* [TASK INSTRUCTIONS]: The string "files" appears in some lines of the entries that follow; copy each such line.

* [SUPPLIED RECORDS]:
▬▬▬

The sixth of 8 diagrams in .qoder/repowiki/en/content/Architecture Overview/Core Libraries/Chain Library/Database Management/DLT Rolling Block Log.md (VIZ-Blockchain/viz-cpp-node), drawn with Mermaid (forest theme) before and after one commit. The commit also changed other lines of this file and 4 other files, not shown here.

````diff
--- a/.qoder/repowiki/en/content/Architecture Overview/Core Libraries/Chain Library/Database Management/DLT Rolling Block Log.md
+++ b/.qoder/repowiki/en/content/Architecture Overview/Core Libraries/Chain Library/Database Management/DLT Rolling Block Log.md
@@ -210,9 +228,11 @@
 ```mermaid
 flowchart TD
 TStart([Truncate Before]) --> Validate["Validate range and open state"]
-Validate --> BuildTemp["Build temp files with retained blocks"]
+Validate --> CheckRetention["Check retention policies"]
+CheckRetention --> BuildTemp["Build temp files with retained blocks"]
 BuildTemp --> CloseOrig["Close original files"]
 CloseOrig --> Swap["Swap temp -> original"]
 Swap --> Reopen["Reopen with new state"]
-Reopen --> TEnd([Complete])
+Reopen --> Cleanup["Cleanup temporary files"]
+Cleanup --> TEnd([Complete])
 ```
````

▬▬▬

* [RESPONSE TO THIS TASK]:
The sixth of 8 diagrams in .qoder/repowiki/en/content/Architecture Overview/Core Libraries/Chain Library/Database Management/DLT Rolling Block Log.md (VIZ-Blockchain/viz-cpp-node), drawn with Mermaid (forest theme) before and after one commit. The commit also changed other lines of this file and 4 other files, not shown here.
-Validate --> BuildTemp["Build temp files with retained blocks"]
+CheckRetention --> BuildTemp["Build temp files with retained blocks"]
 BuildTemp --> CloseOrig["Close original files"]
+Reopen --> Cleanup["Cleanup temporary files"]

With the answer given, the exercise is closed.